- Age Pension
- Carer Payment, if you or the care receiver is Age Pension age
- Dad and Partner Pay
- Disability Support Pension, if you’re Age Pension age
- Disaster Recovery Allowance
- Farm Household Allowance
- JobSeeker Payment
- Parental Leave Pay from Centrelink
- Parenting Payment
- Special Benefit
- Youth Allowance, if you’re 16 or older.
Untaxed income sources
In Australia, the PAYG (Pay As You Go) withholding system places the responsibility on employers, businesses, and other payers to deduct taxes from specific payments made to individual taxpayers.
As an employee, your wage and salary earnings are typically subject to PAYG Withholding, ensuring the correct amount of tax is withheld. However, it's important to note that many individual taxpayers also receive income from sources that aren't subject to immediate taxation. Some of these sources of untaxed income can include:
- Interest income
- Self-employment or business income (ABN), including earnings from partnerships
- Rental income
- Dividend income
- Employee Share Schemes
- Capital gains
- Superannuation pensions
- Foreign income

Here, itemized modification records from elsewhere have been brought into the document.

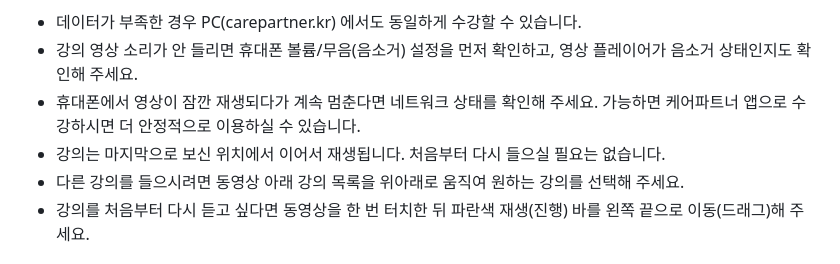
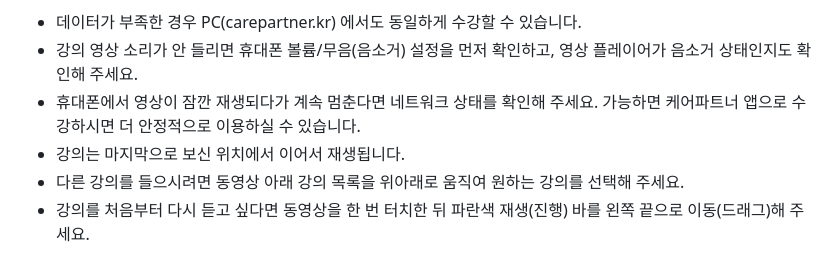
Before and after one commit to Eunjua/CS, a Markdown page: cs-triage/ALF_docs/케어아카데미_수강정책.md, the part around the change. Drawn GitHub-style.

Commit message:
수강정책 — 이어듣기 문장 정리(은주 수기)
Co-Authored-By: Claude Opus 5 (1M context) <noreply@anthropic.com>
Claude-Session: https://claude.ai/code/session_01GtrveAu4aC4Va9ofpYQBGH

```diff
--- a/cs-triage/ALF_docs/케어아카데미_수강정책.md
+++ b/cs-triage/ALF_docs/케어아카데미_수강정책.md
@@ -27,7 +27,7 @@
 - 데이터가 부족한 경우 PC(carepartner.kr) 에서도 동일하게 수강할 수 있습니다.
 - 강의 영상 소리가 안 들리면 휴대폰 볼륨/무음(음소거) 설정을 먼저 확인하고, 영상 플레이어가 음소거 상태인지도 확인해 주세요.
 - 휴대폰에서 영상이 잠깐 재생되다가 계속 멈춘다면 네트워크 상태를 확인해 주세요. 가능하면 케어파트너 앱으로 수강하시면 더 안정적으로 이용하실 수 있습니다.
-- 강의는 마지막으로 보신 위치에서 이어서 재생됩니다. 처음부터 다시 들으실 필요는 없습니다.
+- 강의는 마지막으로 보신 위치에서 이어서 재생됩니다.
 - 다른 강의를 들으시려면 동영상 아래 강의 목록을 위아래로 움직여 원하는 강의를 선택해 주세요.
 - 강의를 처음부터 다시 듣고 싶다면 동영상을 한 번 터치한 뒤 파란색 재생(진행) 바를 왼쪽 끝으로 이동(드래그)해 주세요.
 
```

Since these income sources have not already been “taxed at the source” when received, their inclusion in your tax return can lead to a reduced tax refund or even result in a tax liability.
Lump Sum E backpayments

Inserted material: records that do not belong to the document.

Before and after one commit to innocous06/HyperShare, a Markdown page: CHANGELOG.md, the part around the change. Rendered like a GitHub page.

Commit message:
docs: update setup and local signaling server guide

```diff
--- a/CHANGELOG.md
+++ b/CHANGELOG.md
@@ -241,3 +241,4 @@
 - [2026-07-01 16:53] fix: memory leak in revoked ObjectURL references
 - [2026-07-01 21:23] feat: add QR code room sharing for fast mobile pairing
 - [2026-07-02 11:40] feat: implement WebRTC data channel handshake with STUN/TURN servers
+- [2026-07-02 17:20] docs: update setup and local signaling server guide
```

Lump Sum E backpayments are one-time payments that you receive from your employer. These payments are usually made when there has been an error or a delay in your regular pay, and your employer needs to catch up on what you should have been paid.
Why Lump Sum E Payments Might Cause a Tax Bill
When you receive a Lump Sum E backpayment, it can sometimes push you into a higher tax bracket for that financial year. This means that the extra money you received can be taxed at a higher rate than your usual income.
For example, let's say your regular income keeps you in a lower tax bracket, but the lump sum payment bumps up your overall income for the year. You might end up owing additional tax because the lump sum payment is taxed at a higher rate.
The Lump Sum E Tax Offset
The good news is that the Australian tax system recognises that lump sum backpayments can create a tax challenge for individuals. To help with this, there's something called the "Lump Sum E tax offset." This offset is designed to reduce the additional tax that you might owe due to the lump sum payment. Your tax accountant can assist you with this calculation.
Changes in your personal circumstances, like getting married, having children, or supporting dependents, can impact your tax position. These changes can make you eligible for specific tax offsets or deductions, further affecting your tax refund.
Tax debt and other government debts
Besides factors that directly reduce your tax refund, there are also other considerations that might not decrease your refund but could prevent you from receiving the full amount. These involve any pre-existing debts you may owe to various government agencies, such as:
- The Australian Taxation Office (ATO)
- Child Support Agency
- Centrelink / Services Australia
- Family Assistance
- Bankruptcy Act
The Australian government possesses the legal authority to intercept an individual taxpayer's tax refund and allocate it towards settling other outstanding government debts. This process is commonly referred to as "tax refund garnishment."
In wrapping up, remember that a tax refund is not guaranteed each year. Its presence or amount is driven by the various financial factors we've outlined above.
While receiving a tax refund can certainly feel rewarding, you should exercise caution and not bank on this tax refund each year. In our experience, reliance on a tax refund highlights potential personal financial management concerns.
It's important to approach finances with foresight, planning and knowledge, to ensure financial stability regardless of a tax outcome.
Please note that the information provided in this blog post is for general guidance and should not be considered professional financial or tax advice. It's recommended to seek advice from a qualified professional regarding your specific situation. Please contact our office on (03) 9746 6479 for tax advice suitable to your circumstances.